Dr. Carl F. Schalk has written more than one hundred hymn tunes, composed dozens of sacred choral pieces, and authored numerous books on liturgical worship. But what lies underneath the titles, tunes, and tempos is a man who has shaped decades of Lutheran music and church worship. His precise dedication to the liturgy of the Church guides his musical endeavors; and this zeal and diligence has molded generations of church musicians and laypersons and is sure to impact generations to come.
John A. Behnke has transcribed his popular organ prelude of the tune WEM IN LEIDENSTAGEN to an accessible arrangement for level II handbells. Based on three stanzas of the hymn, the first section is musically straightforward, the second has new harmonies, and the third uses descanting notes and grand harmony. Scored for 3–5 octave handbells and optional 3 octave handchimes.
There’s a meme I’ve seen more than once. It goes something like this:
Me: I just want to learn how to do my taxes.
School: Shut up and square dance.
It’s a sentiment I’ve heard many times: “Schools need to teach more practical skills.”
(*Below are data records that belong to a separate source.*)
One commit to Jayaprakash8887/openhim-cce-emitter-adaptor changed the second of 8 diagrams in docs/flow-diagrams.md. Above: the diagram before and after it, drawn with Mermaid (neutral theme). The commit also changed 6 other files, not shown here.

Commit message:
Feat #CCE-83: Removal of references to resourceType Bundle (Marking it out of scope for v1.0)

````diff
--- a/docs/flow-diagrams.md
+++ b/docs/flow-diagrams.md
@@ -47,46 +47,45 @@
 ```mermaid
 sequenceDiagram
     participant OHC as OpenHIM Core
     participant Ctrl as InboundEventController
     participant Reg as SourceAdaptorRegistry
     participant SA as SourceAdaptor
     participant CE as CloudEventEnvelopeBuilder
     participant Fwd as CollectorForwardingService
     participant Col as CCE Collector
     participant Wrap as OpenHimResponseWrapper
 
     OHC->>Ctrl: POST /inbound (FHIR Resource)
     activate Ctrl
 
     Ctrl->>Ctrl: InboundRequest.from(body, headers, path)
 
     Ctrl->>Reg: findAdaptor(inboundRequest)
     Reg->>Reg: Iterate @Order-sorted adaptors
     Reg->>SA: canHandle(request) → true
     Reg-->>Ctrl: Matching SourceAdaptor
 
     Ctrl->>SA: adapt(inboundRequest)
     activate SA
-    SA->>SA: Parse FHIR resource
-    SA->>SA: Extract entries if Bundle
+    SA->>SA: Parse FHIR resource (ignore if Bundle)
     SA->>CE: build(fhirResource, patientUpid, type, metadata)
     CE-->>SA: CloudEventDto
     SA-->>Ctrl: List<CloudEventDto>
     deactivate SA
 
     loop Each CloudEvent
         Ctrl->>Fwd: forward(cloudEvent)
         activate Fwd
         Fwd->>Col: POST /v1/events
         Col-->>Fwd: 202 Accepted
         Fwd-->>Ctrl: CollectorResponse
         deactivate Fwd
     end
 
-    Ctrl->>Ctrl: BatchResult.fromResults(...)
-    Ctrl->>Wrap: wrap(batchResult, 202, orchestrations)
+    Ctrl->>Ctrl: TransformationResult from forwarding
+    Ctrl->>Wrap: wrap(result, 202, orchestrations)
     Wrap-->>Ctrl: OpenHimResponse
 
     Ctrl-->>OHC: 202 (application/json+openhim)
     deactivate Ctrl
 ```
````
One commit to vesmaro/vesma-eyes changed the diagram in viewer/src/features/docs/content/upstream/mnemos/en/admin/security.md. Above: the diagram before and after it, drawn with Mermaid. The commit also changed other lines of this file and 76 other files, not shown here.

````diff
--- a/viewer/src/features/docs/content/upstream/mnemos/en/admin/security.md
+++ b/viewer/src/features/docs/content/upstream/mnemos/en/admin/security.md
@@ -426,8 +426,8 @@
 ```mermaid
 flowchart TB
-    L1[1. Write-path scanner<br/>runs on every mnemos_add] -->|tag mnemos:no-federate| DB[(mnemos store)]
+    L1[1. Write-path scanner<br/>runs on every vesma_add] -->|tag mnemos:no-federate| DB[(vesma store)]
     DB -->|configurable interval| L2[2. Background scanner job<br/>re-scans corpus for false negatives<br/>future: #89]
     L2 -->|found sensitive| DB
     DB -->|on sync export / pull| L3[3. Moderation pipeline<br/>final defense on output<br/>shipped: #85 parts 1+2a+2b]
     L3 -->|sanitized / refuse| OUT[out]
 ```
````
“How about we learn how to write a check and how to budget instead of learning to play recorders?”
“I don’t know how to open a bank account, but I do know how to do-si-do. That’s really helpful in the real world.”
I suspect that those who think this way have nothing against music and dancing in general. Instead, they probably think that students would be better served learning the basics of finance and practical skills instead of “impractical” subjects like music. After all, learning to square dance will not help you in the real world.
The Hymn of the Month is “From Heaven Above to Earth I Come” (LSB 358), set to the tune VOM HIMMEL HOCH. The text was written by Martin Luther, and it was translated from German to English by Catherine Winkworth, one of the most prominent female hymn translators in history.
The Christian life begins and ends as we gather together to receive God’s gifts of forgiveness, life, and salvation in weekly worship. Whether you’re a service planner, worship leader, or hymn lover, you’ll sing for joy at these music posts.